"Do As You Would Be Done By"

(Magill's Quotations in Context)

Context: In Lord Chesterfield's letters to his illegitimate son there is a constant emphasizing of the rules by which a young man rises in the world. Due attention is directed to intelligence and ability, but the most important quality a young man can have, according to the earl, is the ability to please. He therefore begins the letter of October 16, 1747, by telling his son to pay constant attention to pleasing; he says that the best way to do so is by observing the Golden Rule. He begins the letter thus:

Dear Boy: The art of pleasing is a very necessary one to possess; but a very difficult one to acquire. It can hardly be reduced to rules; and your own good sense and observation will teach you more of it than I can. Do as you would be done by, is the surest method that I know of pleasing. Observe carefully what pleases you in others, and probably the same thing in you will please others. If you are pleased with the complaisance and attention of others to your humors, your tastes, or your weaknesses, depend upon it the same complaisance and attention, on your part to theirs, will equally please them.

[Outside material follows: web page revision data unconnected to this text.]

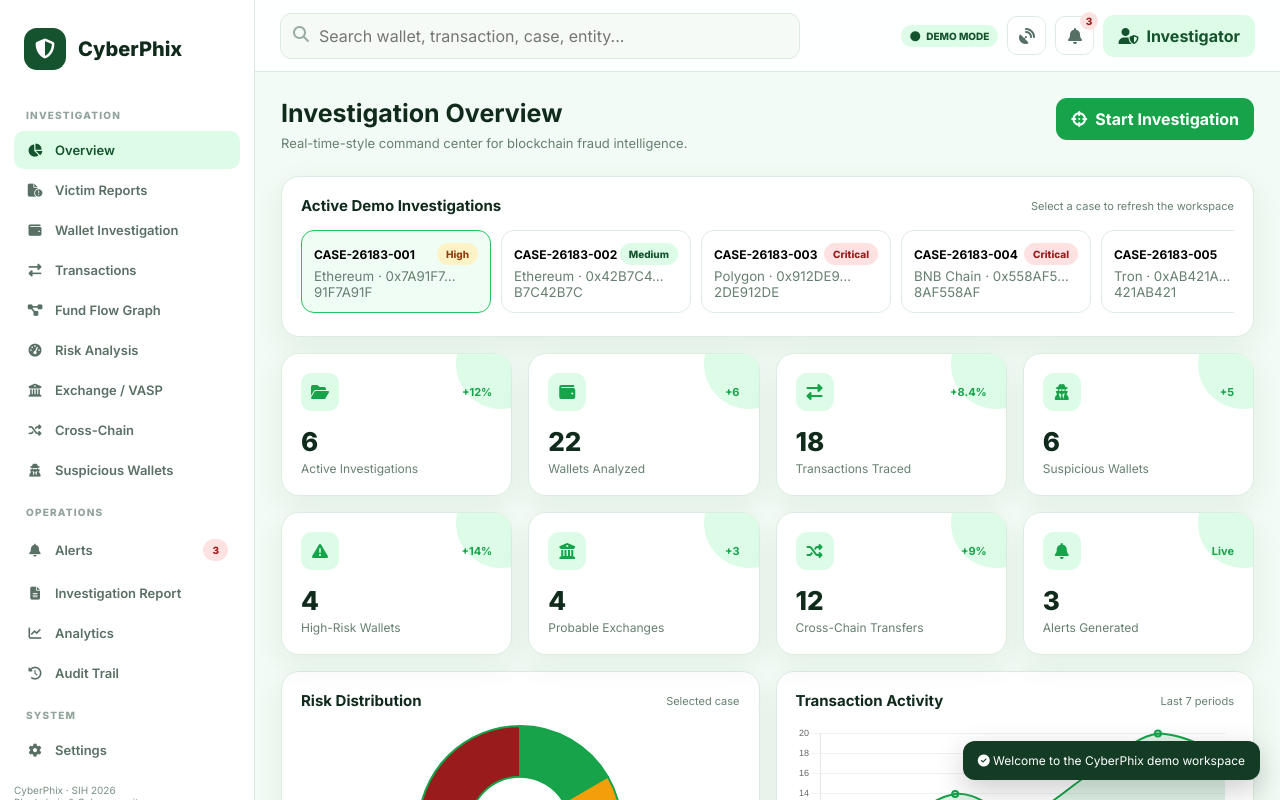
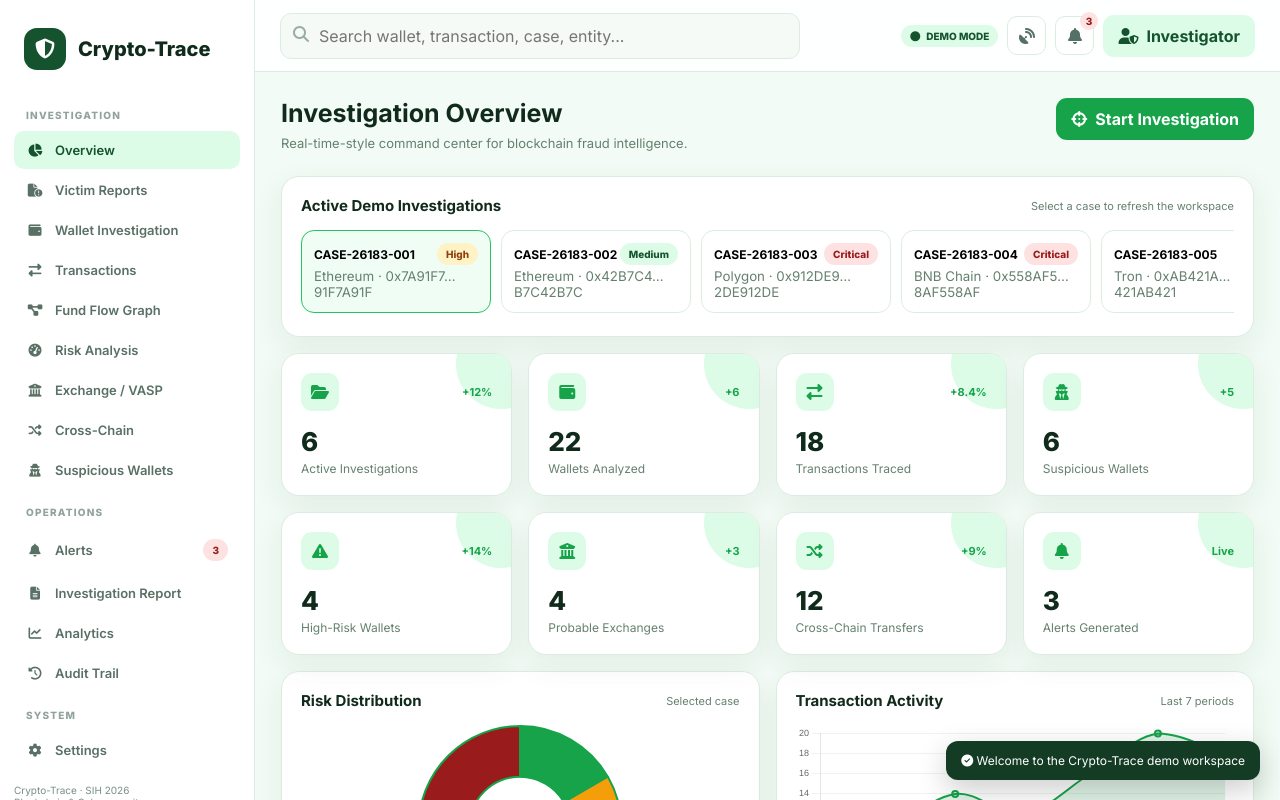
Before and after one commit to akshita-07-design/cyberphix-demo, a plain HTML site: page index.html in a window 1280 px wide. Both pictures are taken after a click on the button "Sign In". Shown: the top 800 px of the page. Drawn offline with nearby package versions, Linux system fonts and the light colour scheme.

Commit message:
Rename CyberPhix to Crypto-Trace

```diff
--- a/index.html
+++ b/index.html
@@ -3,8 +3,8 @@
 <head>
 <meta charset="UTF-8">
 <meta name="viewport" content="width=device-width,initial-scale=1.0">
-<meta name="description" content="CyberPhix Blockchain Fraud Intelligence Platform - SIH 2026 Demo">
-<title>CyberPhix | Blockchain Fraud Intelligence</title>
+<meta name="description" content="Crypto-Trace Blockchain Fraud Intelligence Platform - SIH 2026 Demo">
+<title>Crypto-Trace | Blockchain Fraud Intelligence</title>
 
 <link rel="preconnect" href="https://fonts.googleapis.com">
 <link rel="preconnect" href="https://fonts.gstatic.com" crossorigin>
@@ -112,7 +112,7 @@ table{width:100%;border-collapse:collapse;min-width:850px;background:#fff}th,td{
 <section id="loginScreen" class="login">
   <div class="login-card">
     <div class="login-hero">
-      <div class="logo"><div class="logo-mark"><i class="fa-solid fa-shield-halved"></i></div>CyberPhix</div>
+      <div class="logo"><div class="logo-mark"><i class="fa-solid fa-shield-halved"></i></div>Crypto-Trace</div>
       <h1>Blockchain Fraud Intelligence Platform</h1>
       <p>Transform a reported cryptocurrency wallet into explainable investigation intelligence using transaction tracing, graph analytics, risk scoring and simulated VASP attribution.</p>
       <div class="pills">
@@ -125,12 +125,12 @@ table{width:100%;border-collapse:collapse;min-width:850px;background:#fff}th,td{
     </div>
     <div class="login-form">
       <h2>Investigator Login</h2>
-      <div class="sub">Sign in to access the CyberPhix investigation workspace.</div>
+      <div class="sub">Sign in to access the Crypto-Trace investigation workspace.</div>
       <div class="field"><label>Investigator ID</label><input id="loginId" value="investigator01" autocomplete="username"></div>
-      <div class="field"><label>Password</label><input id="loginPassword" type="password" value="cyberphix123" autocomplete="current-password"></div>
+      <div class="field"><label>Password</label><input id="loginPassword" type="password" value="Crypto-Trace123" autocomplete="current-password"></div>
       <button class="btn btn-primary btn-block" id="loginBtn"><i class="fa-solid fa-arrow-right-to-bracket"></i> Sign In</button>
       <button class="btn btn-light btn-block" id="demoLoginBtn" style="margin-top:9px"><i class="fa-solid fa-wand-magic-sparkles"></i> Enter Demo Workspace</button>
-      <div class="demo-note"><strong>Demo credentials:</strong> investigator01 / cyberphix123<br>All blockchain intelligence displayed in this prototype is simulated.</div>
+      <div class="demo-note"><strong>Demo credentials:</strong> investigator01 / Crypto-Trace123<br>All blockchain intelligence displayed in this prototype is simulated.</div>
     </div>
   </div>
 </section>
@@ -139,7 +139,7 @@ table{width:100%;border-collapse:collapse;min-width:850px;background:#fff}th,td{
 <div id="app" class="app">
   <aside id="sidebar" class="sidebar">
     <div class="brand">
-      <div class="logo"><div class="logo-mark" style="background:var(--dark);color:#fff"><i class="fa-solid fa-shield-halved"></i></div>CyberPhix</div>
+      <div class="logo"><div class="logo-mark" style="background:var(--dark);color:#fff"><i class="fa-solid fa-shield-halved"></i></div>Crypto-Trace</div>
     </div>
     <div class="nav-title">Investigation</div>
     <button class="nav-item active" data-page="overview"><i class="fa-solid fa-chart-pie"></i>Overview</button>
@@ -158,7 +158,7 @@ table{width:100%;border-collapse:collapse;min-width:850px;background:#fff}th,td{
     <button class="nav-item" data-page="audit"><i class="fa-solid fa-clock-rotate-left"></i>Audit Trail</button>
     <div class="nav-title">System</div>
     <button class="nav-item" data-page="settings"><i class="fa-solid fa-gear"></i>Settings</button>
-    <div class="footer-note">CyberPhix · SIH 2026<br>Blockchain & Cybersecurity</div>
+    <div class="footer-note">Crypto-Trace · SIH 2026<br>Blockchain & Cybersecurity</div>
   </aside>
 
   <main class="main">
@@ -371,15 +371,15 @@ table{width:100%;border-collapse:collapse;min-width:850px;background:#fff}th,td{
 
 <script>
 /* =========================================================
-   CYBERPHIX DEMO APPLICATION
+   Crypto-Trace DEMO APPLICATION
    SIH 2026 | Problem Statement 26183
    Demo-only blockchain intelligence.
    ========================================================= */
 
 const API_CONFIG={ethereum:"",polygon:"",bsc:"",bitcoin:"",tron:""};
 const STORAGE={
- cases:"cyberphix_cases",audit:"cyberphix_audit",alerts:"cyberphix_alerts",
- settings:"cyberphix_settings"
+ cases:"Crypto-Trace_cases",audit:"Crypto-Trace_audit",alerts:"Crypto-Trace_alerts",
+ settings:"Crypto-Trace_settings"
 };
 
 const chains=["Ethereum","Bitcoin","Polygon","BNB Chain","Tron","Arbitrum"];
@@ -487,11 +487,11 @@ function scoreLabel(score){return score>=80?"Critical":score>=60?"High":score>=3
 
 function login(){
  const id=document.getElementById("loginId").value.trim(),pw=document.getElementById("loginPassword").value;
- if((id==="investigator01"&&pw==="cyberphix123")||id==="demo"){
+ if((id==="investigator01"&&pw==="Crypto-Trace123")||id==="demo"){
   document.getElementById("loginScreen").classList.add("hidden");
   document.getElementById("app").style.display="block";
   logAction("Login","Authentication");
-  renderAll();notify("Welcome to the CyberPhix demo workspace");
+  renderAll();notify("Welcome to the Crypto-Trace demo workspace");
  }else notify("Invalid demo credentials")
 }
 document.getElementById("loginBtn").onclick=login;
@@ -744,7 +744,7 @@ document.getElementById("notificationBtn").onclick=()=>nav("alerts");
 
 function reportHTML(){
  const c=selectedCase,w=getWallet(),tx=getTx();
- return `<div style="display:flex;justify-content:space-between;align-items:center;border-bottom:2px solid #14532d;padding-bottom:14px"><div><div style="font-weight:800;font-size:20px;color:#14532d">CYBERPHIX</div><div>Blockchain Fraud Intelligence</div></div><span class="badge badge-green">DEMO / SIMULATED</span></div>
+ return `<div style="display:flex;justify-content:space-between;align-items:center;border-bottom:2px solid #14532d;padding-bottom:14px"><div><div style="font-weight:800;font-size:20px;color:#14532d">Crypto-Trace</div><div>Blockchain Fraud Intelligence</div></div><span class="badge badge-green">DEMO / SIMULATED</span></div>
  <div class="report-section"><h2>Automated Investigation Report</h2><p><strong>Case:</strong> ${esc(c.id)} · <strong>Date:</strong> ${new Date().toLocaleDateString()}</p><p>This report converts a victim-reported wallet into explainable simulated blockchain intelligence. It is intended for demonstration only.</p></div>
  <div class="report-section"><h3>1. Victim Report</h3><p>Reported identifier: <strong>${esc(c.victim)}</strong><br>Reported wallet: <span class="address">${esc(c.wallet)}</span><br>Blockchain: ${esc(c.chain)}<br>Priority: ${esc(c.priority)}<br>Approximate loss: ${c.loss.toLocaleString()} demo units</p></div>
  <div class="report-section"><h3>2. Transaction Analysis</h3><p>${tx.length} simulated transactions were analyzed, including ${w.incoming} incoming and ${w.outgoing} outgoing movements. The trace depth is ${c.hops} hop(s).</p></div>
@@ -752,11 +752,11 @@ function reportHTML(){
  <div class="report-section"><h3>4. Risk Assessment</h3><p><strong>${c.risk}/100 · ${scoreLabel(c.risk)} Risk · ${c.confidence}% Confidence</strong></p><p>Primary signals include ${esc(c.pattern.toLowerCase())}, ${c.hops} hop tracing, and ${c.cross?"cross-chain activity":"no cross-chain activity in this case"}.</p></div>
  <div class="report-section"><h3>5. Probable Demo Attribution</h3><p><strong>${esc(c.vasp)}</strong></p><p>This is a simulated attribution candidate and is not a factual identification of a real exchange or VASP.</p></div>
  <div class="report-section"><h3>6. Recommended Action</h3><p>${c.risk>=80?"Prioritize the case for investigator review, preserve transaction evidence, validate entity intelligence against authoritative sources, and escalate according to applicable procedures.":"Continue monitoring and validate suspicious signals with additional transaction and entity evidence before escalation."}</p></div>
- <div class="report-section"><h3>7. Investigator Notes</h3><textarea id="reportNotes" placeholder="Add investigation notes...">${localStorage.getItem("cyberphix_notes_"+c.id)||""}</textarea><button class="btn btn-light" style="margin-top:8px" onclick="saveNotes()">Save Notes</button></div>
+ <div class="report-section"><h3>7. Investigator Notes</h3><textarea id="reportNotes" placeholder="Add investigation notes...">${localStorage.getItem("Crypto-Trace_notes_"+c.id)||""}</textarea><button class="btn btn-light" style="margin-top:8px" onclick="saveNotes()">Save Notes</button></div>
  <p style="font-size:10px;color:#789083;margin-top:18px">DEMO / SIMULATED INVESTIGATION DATA · No private keys, wallet signing, or cryptocurrency transfers are performed by this application.</p>`;
 }
 function renderReport(){document.getElementById("reportPreview").innerHTML=reportHTML()}
-function saveNotes(){const v=document.getElementById("reportNotes").value;localStorage.setItem("cyberphix_notes_"+selectedCase.id,v);logAction("Investigator notes saved","Report");notify("Notes saved")}
+function saveNotes(){const v=document.getElementById("reportNotes").value;localStorage.setItem("Crypto-Trace_notes_"+selectedCase.id,v);logAction("Investigator notes saved","Report");notify("Notes saved")}
 document.getElementById("generateReport").onclick=()=>{renderReport();logAction("Report generated","Investigation Report");notify("Investigation report generated")};
 document.getElementById("printReport").onclick=()=>{renderReport();logAction("Report printed","Investigation Report");window.print()};
 document.getElementById("downloadPdf").onclick=downloadPDF;
@@ -766,7 +766,7 @@ function downloadPDF(){
  const doc=new jsPDF({unit:"pt",format:"a4"}),c=selectedCase,w=getWallet(),tx=getTx();
  let y=45;
  const lines=[
-  "CYBERPHIX — BLOCKCHAIN FRAUD INTELLIGENCE",
+  "Crypto-Trace — BLOCKCHAIN FRAUD INTELLIGENCE",
   "AUTOMATED INVESTIGATION REPORT — DEMO / SIMULATED DATA",
   "",
   `Case: ${c.id}`,
@@ -790,7 +790,7 @@ function downloadPDF(){
  ];
  doc.setFont("helvetica","normal");
  lines.forEach((line,i)=>{if(y>780){doc.addPage();y=45}doc.setFont("helvetica",i===0? "bold":"normal");doc.setFontSize(i===0?15:10);doc.text(doc.splitTextToSize(line,500),45,y);y+=i===0?28:17});
- doc.save(`${c.id}-CyberPhix-Investigation.pdf`);
+ doc.save(`${c.id}-Crypto-Trace-Investigation.pdf`);
  logAction("PDF generated","Investigation Report");notify("PDF report downloaded")
 }
 
```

Take the tone of the company that you are in, and do not pretend to give it; be serious, gay, or even trifling, as you find the present humor of the company; this is an attention due from every individual to the majority. . . .